Work order –
Count up the lines below that hold "object", then give that count by itself.

□ □ □ □ □ □ □

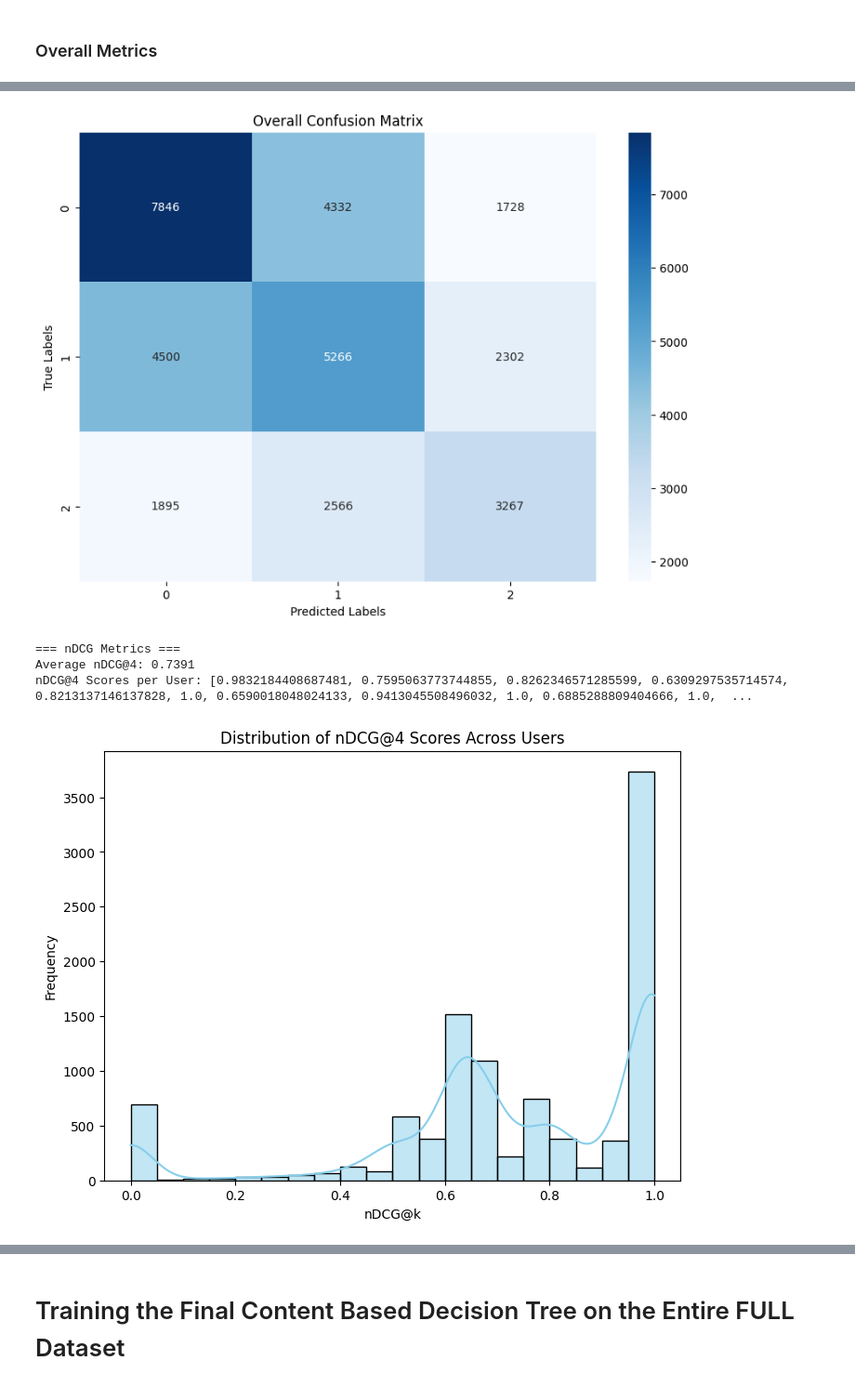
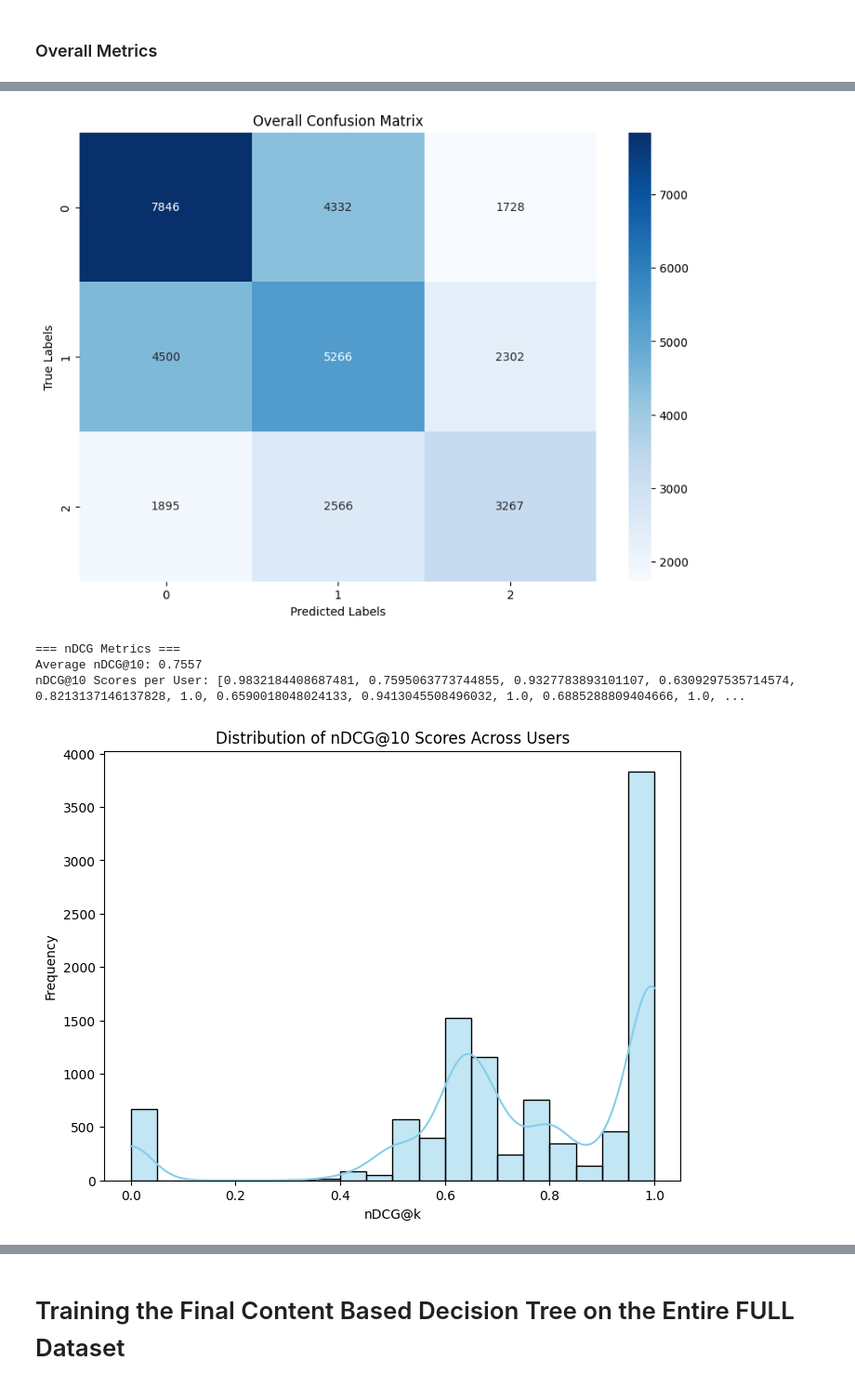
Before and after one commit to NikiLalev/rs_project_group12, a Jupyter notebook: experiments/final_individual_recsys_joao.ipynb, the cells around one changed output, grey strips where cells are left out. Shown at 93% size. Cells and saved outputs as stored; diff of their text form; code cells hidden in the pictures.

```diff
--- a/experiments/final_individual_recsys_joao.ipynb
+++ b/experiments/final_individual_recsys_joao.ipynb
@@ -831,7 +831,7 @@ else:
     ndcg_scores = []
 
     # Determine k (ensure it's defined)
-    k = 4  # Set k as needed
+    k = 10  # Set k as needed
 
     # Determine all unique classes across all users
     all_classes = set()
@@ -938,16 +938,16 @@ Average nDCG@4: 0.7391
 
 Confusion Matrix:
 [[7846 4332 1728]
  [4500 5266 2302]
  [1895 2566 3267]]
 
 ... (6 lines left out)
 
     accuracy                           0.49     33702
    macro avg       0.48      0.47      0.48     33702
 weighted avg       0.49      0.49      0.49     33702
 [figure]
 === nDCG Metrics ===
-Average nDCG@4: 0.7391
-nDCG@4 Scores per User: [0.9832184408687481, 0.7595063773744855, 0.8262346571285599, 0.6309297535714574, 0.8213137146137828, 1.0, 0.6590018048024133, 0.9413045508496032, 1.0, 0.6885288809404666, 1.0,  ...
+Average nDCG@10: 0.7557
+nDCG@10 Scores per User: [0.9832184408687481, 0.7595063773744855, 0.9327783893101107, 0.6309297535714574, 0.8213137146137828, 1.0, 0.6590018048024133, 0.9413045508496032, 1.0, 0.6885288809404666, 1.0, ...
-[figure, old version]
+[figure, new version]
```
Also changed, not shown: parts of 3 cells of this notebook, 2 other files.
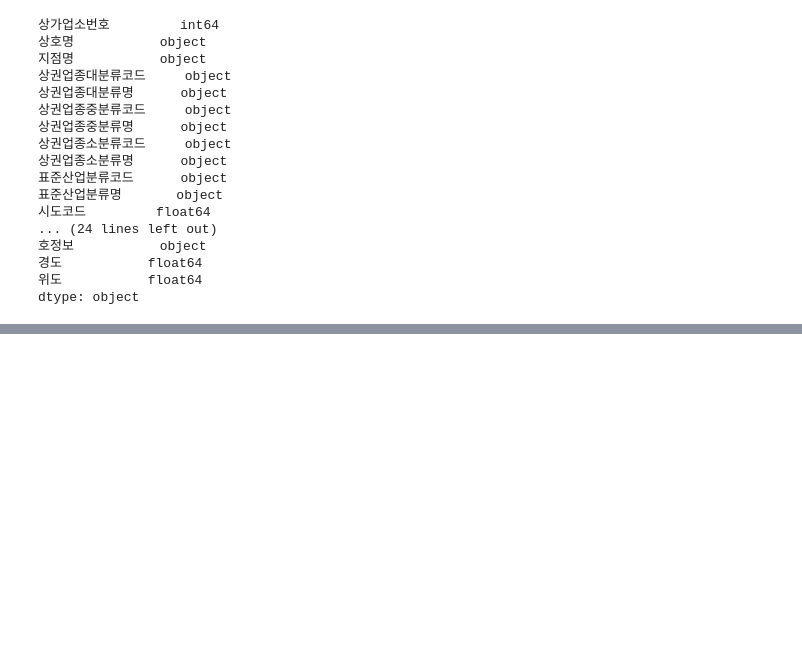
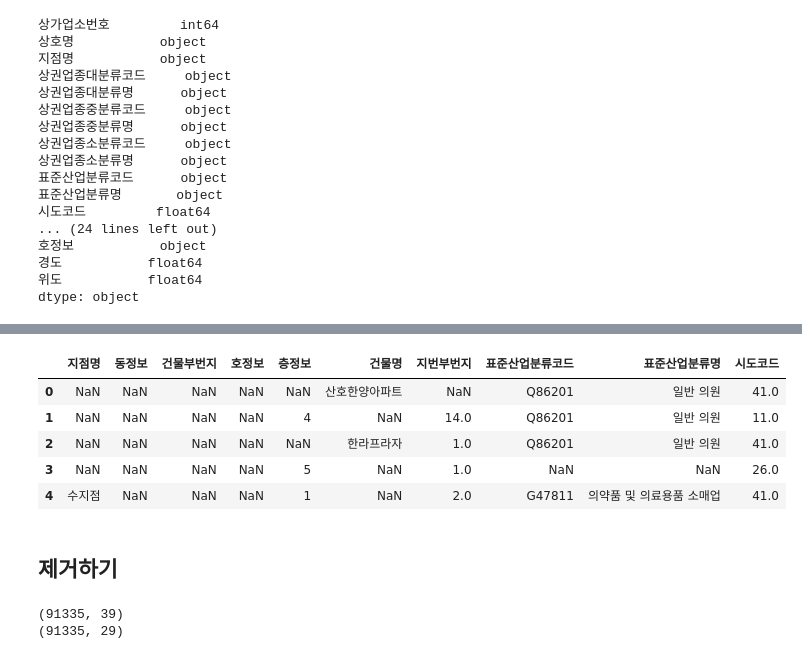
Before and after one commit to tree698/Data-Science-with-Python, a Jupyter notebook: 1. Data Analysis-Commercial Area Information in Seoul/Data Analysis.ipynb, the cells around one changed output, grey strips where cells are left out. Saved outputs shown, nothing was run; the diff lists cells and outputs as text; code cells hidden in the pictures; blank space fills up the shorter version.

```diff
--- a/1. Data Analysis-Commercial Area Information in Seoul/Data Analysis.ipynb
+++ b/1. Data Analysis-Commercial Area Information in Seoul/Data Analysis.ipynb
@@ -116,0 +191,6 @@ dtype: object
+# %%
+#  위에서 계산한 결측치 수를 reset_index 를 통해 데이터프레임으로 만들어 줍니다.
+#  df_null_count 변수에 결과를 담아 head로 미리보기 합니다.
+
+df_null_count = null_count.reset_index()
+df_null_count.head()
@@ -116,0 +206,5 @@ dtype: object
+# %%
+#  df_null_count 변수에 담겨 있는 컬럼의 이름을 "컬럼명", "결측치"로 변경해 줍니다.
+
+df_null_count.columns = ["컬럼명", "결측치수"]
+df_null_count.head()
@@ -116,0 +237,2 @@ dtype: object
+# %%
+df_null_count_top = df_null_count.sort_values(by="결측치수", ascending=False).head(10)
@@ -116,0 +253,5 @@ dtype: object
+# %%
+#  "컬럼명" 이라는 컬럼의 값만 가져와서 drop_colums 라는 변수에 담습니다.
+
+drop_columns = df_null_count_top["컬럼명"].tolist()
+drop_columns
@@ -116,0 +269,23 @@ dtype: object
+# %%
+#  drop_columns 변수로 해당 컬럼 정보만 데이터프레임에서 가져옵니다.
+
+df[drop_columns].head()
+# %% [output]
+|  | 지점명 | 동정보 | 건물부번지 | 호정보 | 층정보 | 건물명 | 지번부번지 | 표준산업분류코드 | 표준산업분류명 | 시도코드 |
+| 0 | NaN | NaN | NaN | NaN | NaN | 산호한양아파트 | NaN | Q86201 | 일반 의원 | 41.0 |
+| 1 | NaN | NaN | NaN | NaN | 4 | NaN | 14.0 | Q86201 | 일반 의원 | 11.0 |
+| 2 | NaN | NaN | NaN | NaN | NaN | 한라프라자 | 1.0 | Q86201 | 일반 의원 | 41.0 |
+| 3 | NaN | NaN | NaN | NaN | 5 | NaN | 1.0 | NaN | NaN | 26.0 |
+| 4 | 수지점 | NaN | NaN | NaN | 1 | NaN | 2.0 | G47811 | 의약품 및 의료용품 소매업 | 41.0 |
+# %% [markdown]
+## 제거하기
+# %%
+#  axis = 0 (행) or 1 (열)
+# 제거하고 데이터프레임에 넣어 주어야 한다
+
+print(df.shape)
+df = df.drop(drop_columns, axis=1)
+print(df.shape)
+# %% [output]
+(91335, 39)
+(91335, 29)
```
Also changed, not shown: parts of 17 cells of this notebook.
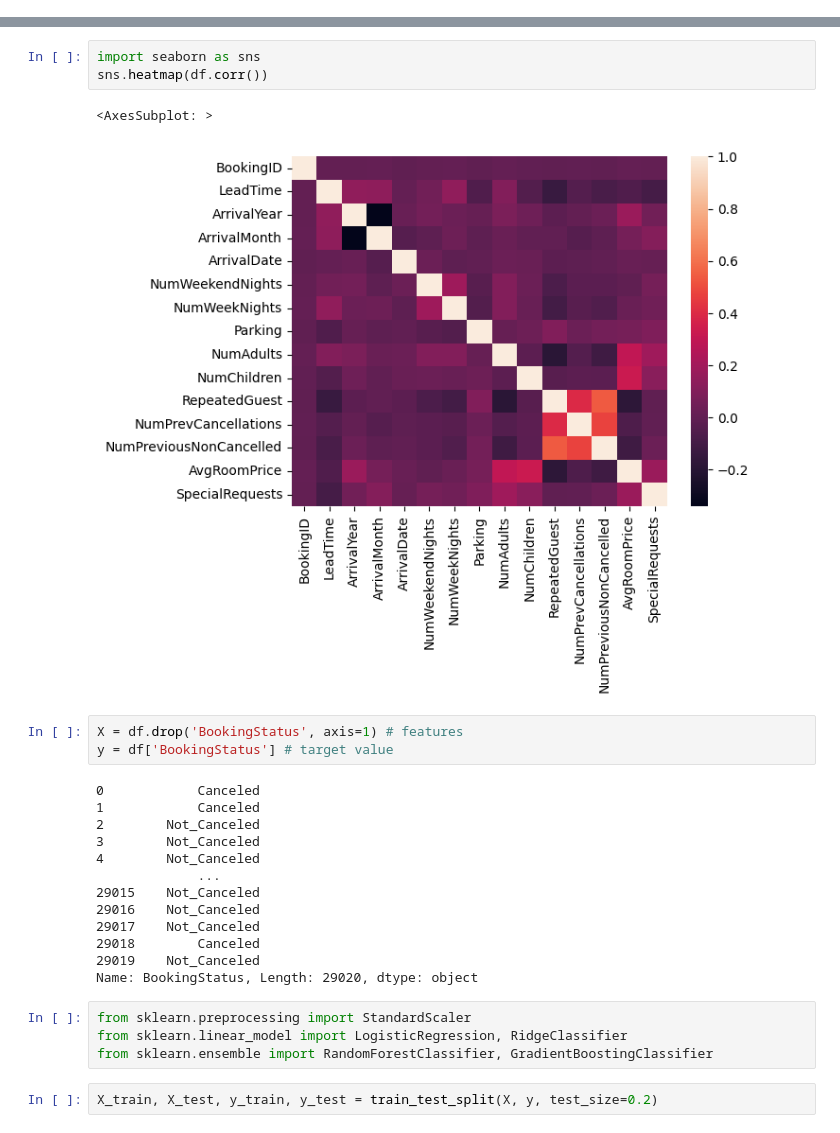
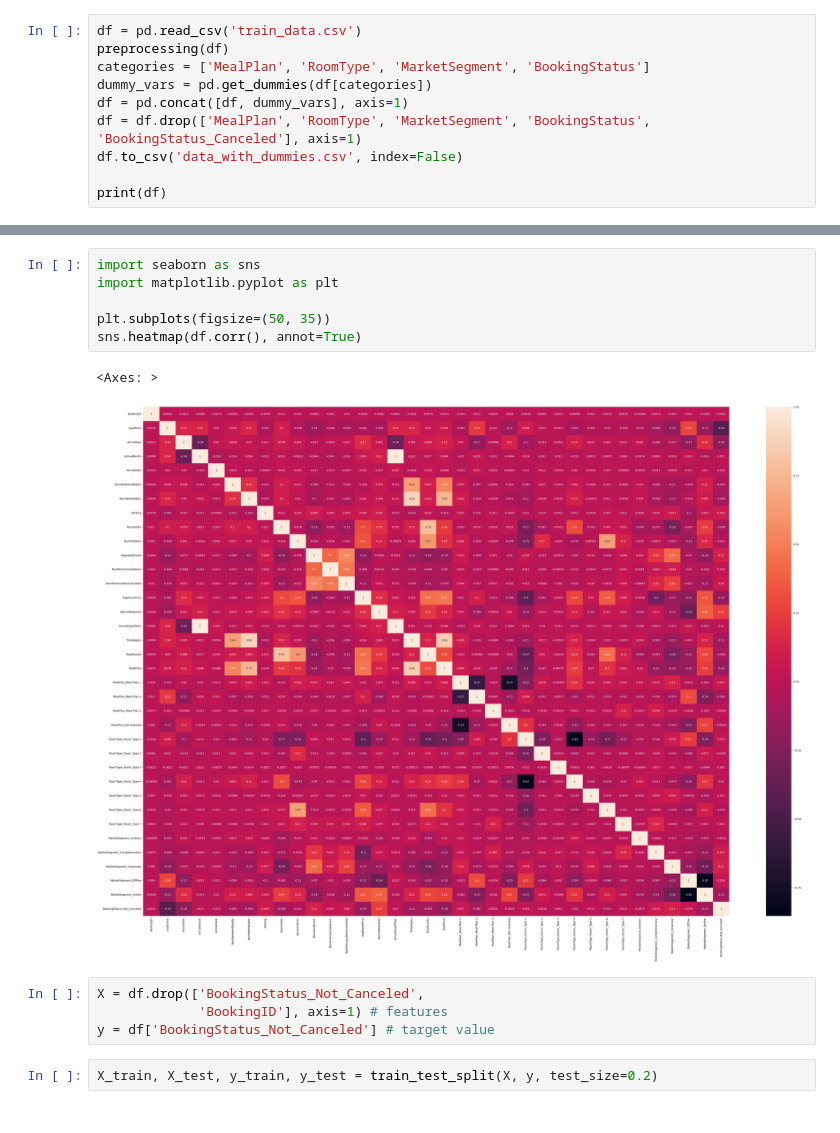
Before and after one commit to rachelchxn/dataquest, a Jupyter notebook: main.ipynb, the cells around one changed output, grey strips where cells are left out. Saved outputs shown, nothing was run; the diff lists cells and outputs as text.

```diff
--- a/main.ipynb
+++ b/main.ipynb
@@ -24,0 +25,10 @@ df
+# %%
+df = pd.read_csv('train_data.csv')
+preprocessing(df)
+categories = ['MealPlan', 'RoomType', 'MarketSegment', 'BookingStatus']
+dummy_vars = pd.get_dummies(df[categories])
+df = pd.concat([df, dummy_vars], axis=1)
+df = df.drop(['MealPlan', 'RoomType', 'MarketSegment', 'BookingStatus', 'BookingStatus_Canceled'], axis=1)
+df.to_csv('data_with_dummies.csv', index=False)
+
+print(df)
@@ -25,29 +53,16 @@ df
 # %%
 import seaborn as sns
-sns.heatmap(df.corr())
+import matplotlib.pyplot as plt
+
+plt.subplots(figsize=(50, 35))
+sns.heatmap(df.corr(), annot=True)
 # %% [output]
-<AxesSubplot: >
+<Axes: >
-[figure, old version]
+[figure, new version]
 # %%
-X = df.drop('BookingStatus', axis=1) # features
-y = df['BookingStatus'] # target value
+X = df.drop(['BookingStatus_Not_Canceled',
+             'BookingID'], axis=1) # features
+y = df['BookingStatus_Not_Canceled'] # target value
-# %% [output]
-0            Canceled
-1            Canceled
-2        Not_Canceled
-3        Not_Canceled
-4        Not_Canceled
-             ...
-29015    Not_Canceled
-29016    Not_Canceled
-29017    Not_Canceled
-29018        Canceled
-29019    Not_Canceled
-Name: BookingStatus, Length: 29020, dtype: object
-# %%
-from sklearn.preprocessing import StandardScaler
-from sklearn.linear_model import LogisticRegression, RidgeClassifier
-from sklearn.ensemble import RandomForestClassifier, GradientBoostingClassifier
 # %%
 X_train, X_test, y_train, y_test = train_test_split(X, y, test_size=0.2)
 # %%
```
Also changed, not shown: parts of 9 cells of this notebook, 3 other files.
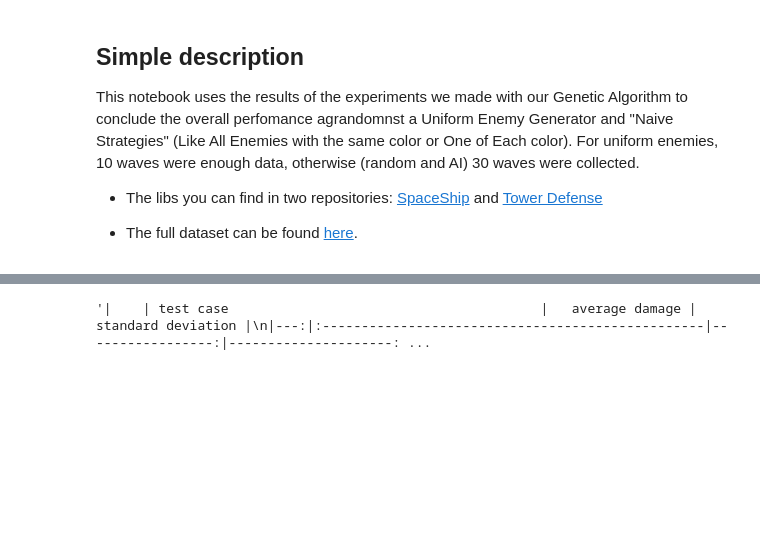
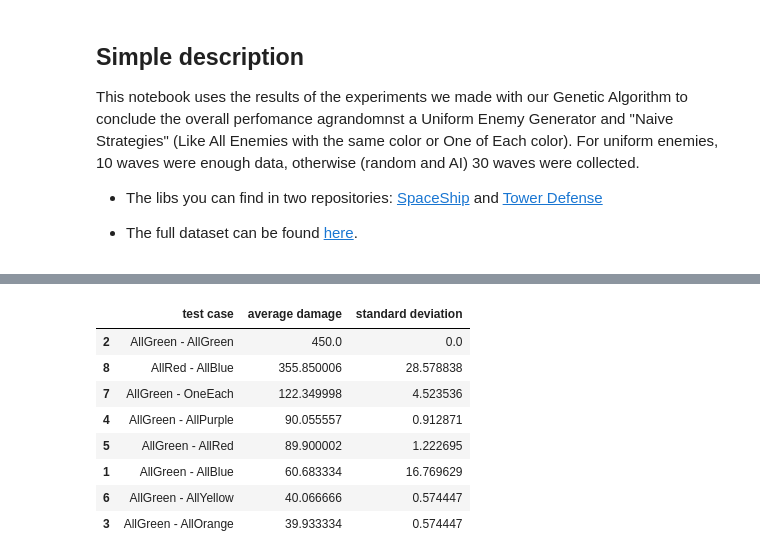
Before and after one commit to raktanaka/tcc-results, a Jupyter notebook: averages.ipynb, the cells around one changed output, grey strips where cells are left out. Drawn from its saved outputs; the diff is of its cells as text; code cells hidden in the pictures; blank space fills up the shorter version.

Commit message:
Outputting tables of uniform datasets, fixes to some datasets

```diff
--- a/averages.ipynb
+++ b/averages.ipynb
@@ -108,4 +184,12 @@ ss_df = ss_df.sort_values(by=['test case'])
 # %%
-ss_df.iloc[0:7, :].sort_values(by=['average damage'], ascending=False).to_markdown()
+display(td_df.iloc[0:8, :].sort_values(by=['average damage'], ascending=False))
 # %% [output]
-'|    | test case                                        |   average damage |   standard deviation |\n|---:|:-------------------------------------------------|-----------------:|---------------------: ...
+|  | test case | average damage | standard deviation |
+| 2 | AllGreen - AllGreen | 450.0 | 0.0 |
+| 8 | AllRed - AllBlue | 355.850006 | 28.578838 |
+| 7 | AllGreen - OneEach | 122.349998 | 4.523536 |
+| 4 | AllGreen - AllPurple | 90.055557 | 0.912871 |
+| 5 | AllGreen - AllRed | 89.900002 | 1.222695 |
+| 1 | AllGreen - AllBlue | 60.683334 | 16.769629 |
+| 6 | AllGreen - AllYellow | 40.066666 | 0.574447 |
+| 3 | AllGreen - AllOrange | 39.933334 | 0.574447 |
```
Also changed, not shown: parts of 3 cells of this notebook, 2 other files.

□ □ □ □ □ □ □

Answer area –
6